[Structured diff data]
Segment Open
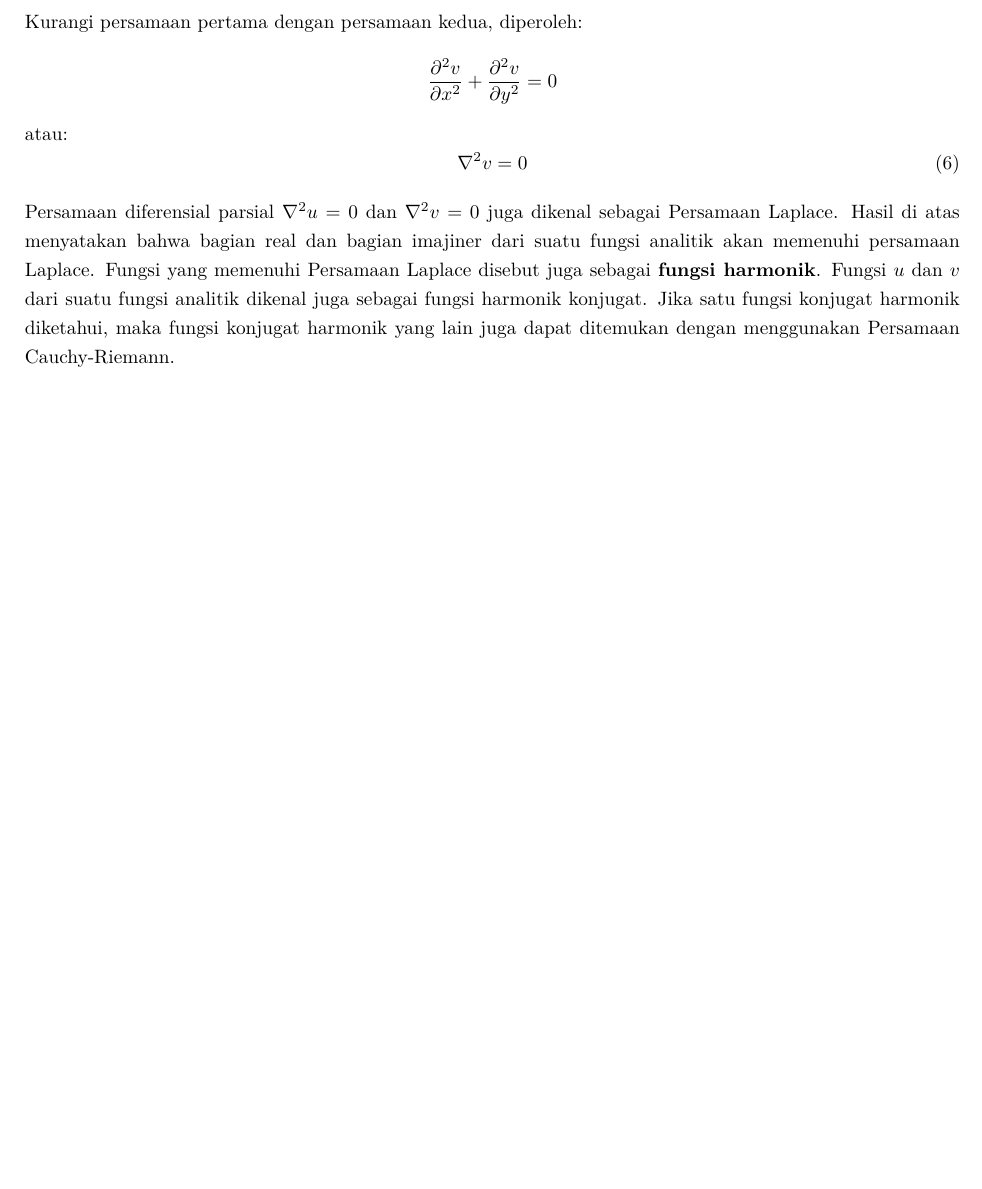
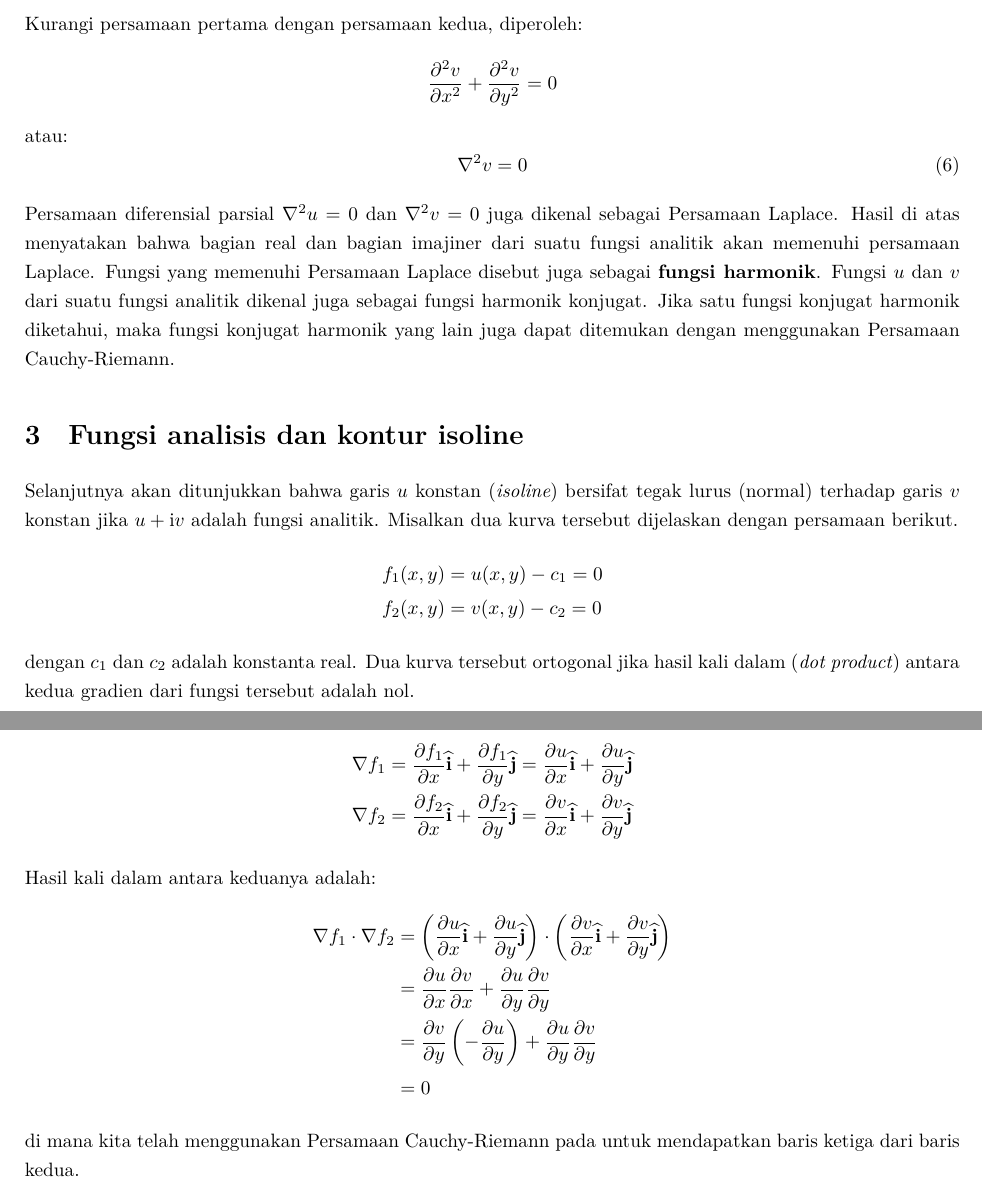
Before and after one commit to f-fathurrahman/diktat-matematika-teknik, a LaTeX document (NOTES/Complex03.tex): part of page 6 of 6 before the commit and two parts of pages 6 and 7 of 7 after it, the two joined at a grey line, cut so that both start at the same text, the shorter picture padded with empty space. Compiled offline with XeLaTeX; a missing font is replaced by an installed copy or a similar font.

Commit message:
Fungsi analitik, isoline, kontur

```diff
--- a/NOTES/Complex03.tex
+++ b/NOTES/Complex03.tex
@@ -344,6 +344,35 @@ satu fungsi konjugat harmonik diketahui, maka fungsi konjugat harmonik
 yang lain juga dapat ditemukan dengan menggunakan Persamaan Cauchy-Riemann.
 
 
+\section{Fungsi analisis dan kontur isoline}
+
+Selanjutnya akan ditunjukkan bahwa garis $u$ konstan (\textit{isoline}) bersifat tegak lurus (normal)
+terhadap garis $v$ konstan jika $u + \imath v$ adalah fungsi analitik.
+Misalkan dua kurva tersebut dijelaskan dengan persamaan berikut.
+\begin{align*}
+f_{1}(x,y) & = u(x,y) - c_{1} = 0\\
+f_{2}(x,y) & = v(x,y) - c_{2} = 0
+\end{align*}
+dengan $c_1$ dan $c_2$ adalah konstanta real.
+Dua kurva tersebut ortogonal jika hasil kali dalam (\textit{dot product}) antara kedua gradien
+dari fungsi tersebut adalah nol.
+
+Pertama kita akan menghitung gradien dari $f_1(x,y)$ dan $f_2(x,y)$:
+\begin{align*}
+\nabla f_{1} & = \frac{\partial f_{1}}{\partial x}\widehat{\mathbf{i}}+\frac{\partial f_{1}}{\partial y}\widehat{\mathbf{j}}=\frac{\partial u}{\partial x}\widehat{\mathbf{i}}+\frac{\partial u}{\partial y}\widehat{\mathbf{j}}\\
+\nabla f_{2} & = \frac{\partial f_{2}}{\partial x}\widehat{\mathbf{i}}+\frac{\partial f_{2}}{\partial y}\widehat{\mathbf{j}}=\frac{\partial v}{\partial x}\widehat{\mathbf{i}}+\frac{\partial v}{\partial y}\widehat{\mathbf{j}}
+\end{align*}
+
+Hasil kali dalam antara keduanya adalah:
+\begin{align*}
+\nabla f_{1}\cdot\nabla f_{2} & = \left(\frac{\partial u}{\partial x}\widehat{\mathbf{i}} + \frac{\partial u}{\partial y}\widehat{\mathbf{j}}\right)\cdot\left(\frac{\partial v}{\partial x}\widehat{\mathbf{i}}+\frac{\partial v}{\partial y}\widehat{\mathbf{j}}\right)\\
+ & = \frac{\partial u}{\partial x}\frac{\partial v}{\partial x}+\frac{\partial u}{\partial y}\frac{\partial v}{\partial y}\\
+ & = \frac{\partial v}{\partial y}\left(-\frac{\partial u}{\partial y}\right) + \frac{\partial u}{\partial y}\frac{\partial v}{\partial y}\\
+ & = 0
+\end{align*}
+di mana kita telah menggunakan Persamaan Cauchy-Riemann pada untuk mendapatkan baris ketiga dari baris kedua.
+
+
 
 
 
```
Segment Closed
Among the lines above, please find those with "isoline" and copy them.

Fungsi analitik, isoline, kontur
+\section{Fungsi analisis dan kontur isoline}
+Selanjutnya akan ditunjukkan bahwa garis $u$ konstan (\textit{isoline}) bersifat tegak lurus (normal)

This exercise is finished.